Being and Humans in Heidegger's Letter on Humanism and in his Contributions to Philosophy
ABSTRACT: Heidegger's main question, the question of Being concerning human facticity, struggles to uncover the original ground to which humans belong, a ground from which modern society tends to uproot itself through the dominance of calculative and representational thinking. What is most dangerous for Heidegger about this process is that the original ground of humans and beings in general might be covered and forgotten to the extent that humans lose completely the sense of what they truly need. The task of philosophy is to help bring back humans and beings in general to the place which they originally belong, i.e., to their most fulfilled way of being which is their proper or own [das Eigene, eigen]. The term "En-own-ment" or "Ap-propri-ation" [Er-eign-is] — the key word in Heidegger's thinking since the 1930's — marks his attempt to think more originally than metaphysics the relation between Being and humans in terms of the being "enowned" of humans through Being and in terms of the belonging of humans to Being. I will rethink the question of this relation in reference to two of Heidegger's writings, and will focus on his struggle for a proper language which would be able to say what essentially remains concealed in metaphysical language: the truth (or ground) or Being as Ereignis.
a) Preliminary remarks

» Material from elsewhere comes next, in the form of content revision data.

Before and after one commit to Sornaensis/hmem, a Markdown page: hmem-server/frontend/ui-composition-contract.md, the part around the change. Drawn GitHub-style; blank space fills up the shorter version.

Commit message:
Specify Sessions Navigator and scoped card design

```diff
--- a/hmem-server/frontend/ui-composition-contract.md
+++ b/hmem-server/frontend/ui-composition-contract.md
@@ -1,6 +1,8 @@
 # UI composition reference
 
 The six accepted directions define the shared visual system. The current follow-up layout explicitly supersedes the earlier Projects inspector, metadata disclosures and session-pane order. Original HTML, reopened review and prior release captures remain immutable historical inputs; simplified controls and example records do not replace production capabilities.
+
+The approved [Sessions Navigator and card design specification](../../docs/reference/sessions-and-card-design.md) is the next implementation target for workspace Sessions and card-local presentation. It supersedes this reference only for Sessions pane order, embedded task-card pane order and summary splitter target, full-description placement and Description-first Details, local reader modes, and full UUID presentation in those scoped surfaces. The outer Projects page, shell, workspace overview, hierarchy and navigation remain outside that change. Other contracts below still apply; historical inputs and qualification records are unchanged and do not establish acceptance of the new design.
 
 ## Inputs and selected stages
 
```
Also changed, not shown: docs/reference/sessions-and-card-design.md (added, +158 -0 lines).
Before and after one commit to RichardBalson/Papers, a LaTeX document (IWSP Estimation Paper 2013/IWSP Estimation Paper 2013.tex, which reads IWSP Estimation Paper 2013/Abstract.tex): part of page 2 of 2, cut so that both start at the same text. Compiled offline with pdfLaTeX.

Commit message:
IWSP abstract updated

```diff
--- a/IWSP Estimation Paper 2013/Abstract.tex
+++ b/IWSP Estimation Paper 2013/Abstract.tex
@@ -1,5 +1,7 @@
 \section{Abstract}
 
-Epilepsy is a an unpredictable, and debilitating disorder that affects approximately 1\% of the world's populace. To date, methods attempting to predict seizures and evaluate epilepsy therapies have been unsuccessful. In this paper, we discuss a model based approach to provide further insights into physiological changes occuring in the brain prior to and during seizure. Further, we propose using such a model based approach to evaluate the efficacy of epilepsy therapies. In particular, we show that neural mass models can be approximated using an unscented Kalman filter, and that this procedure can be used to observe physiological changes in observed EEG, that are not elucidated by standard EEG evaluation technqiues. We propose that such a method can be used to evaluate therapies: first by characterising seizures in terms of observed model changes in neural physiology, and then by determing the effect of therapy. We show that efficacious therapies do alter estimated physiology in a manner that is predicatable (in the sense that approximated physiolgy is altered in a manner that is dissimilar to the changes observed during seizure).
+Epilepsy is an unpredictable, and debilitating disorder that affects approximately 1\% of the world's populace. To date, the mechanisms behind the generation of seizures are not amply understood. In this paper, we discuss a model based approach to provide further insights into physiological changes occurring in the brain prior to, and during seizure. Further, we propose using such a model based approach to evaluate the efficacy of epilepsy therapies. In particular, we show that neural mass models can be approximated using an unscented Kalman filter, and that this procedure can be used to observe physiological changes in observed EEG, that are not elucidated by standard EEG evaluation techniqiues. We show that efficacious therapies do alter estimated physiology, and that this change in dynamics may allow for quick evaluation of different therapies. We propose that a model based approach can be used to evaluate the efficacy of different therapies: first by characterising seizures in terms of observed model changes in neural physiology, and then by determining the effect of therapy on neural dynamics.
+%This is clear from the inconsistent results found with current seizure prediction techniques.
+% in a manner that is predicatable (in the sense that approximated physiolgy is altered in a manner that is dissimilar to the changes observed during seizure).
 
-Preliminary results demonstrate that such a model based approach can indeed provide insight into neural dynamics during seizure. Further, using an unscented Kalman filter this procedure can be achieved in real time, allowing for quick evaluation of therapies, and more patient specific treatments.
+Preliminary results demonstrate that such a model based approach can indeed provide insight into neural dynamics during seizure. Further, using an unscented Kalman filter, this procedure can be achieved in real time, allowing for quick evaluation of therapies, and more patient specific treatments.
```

In our age of close encounter between manifold ways of thinking, believing and behaving one fundamental question which arises is: How can one find a proper measure for human life in a world which essentially lacks a common ground? The last great philosopher who, at the brink of the era of pluralism, struggled for a common ground in which humanity might find a new beginning was, I think, Martin Heidegger. Yet for him this common ground differs essentially from a metaphysical ground in so far as it is thought in the face of the abysmal quality of being as it discloses in our facticity. Heidegger's question of Being, is a question which concerns human facticity, i.e. our actual being-in-the-world in its temporal and enigmatic character. As he stated in the 30s, for him this question arose out of the experience of the "forgetfulness of Being" [Seinsvergessenheit] and of the "abandonment of Being in beings" [Seinsverlassenheit des Seienden], that is, out of the possibility of not being at all. With the question of Being, Heidegger struggled to uncover the original historical ground to which humans belong, a ground from which modern society tends to uproot itself through the dominance of calculative and representational thinking. What is most dangerous for Heidegger in this process, is that the original ground of humans and beings in general might be covered and forgotten, to the extent that humans loose completely the sense of what they truly need. For Heidegger, the task of thinking (of philosophy) is to help to bring back humans and beings in...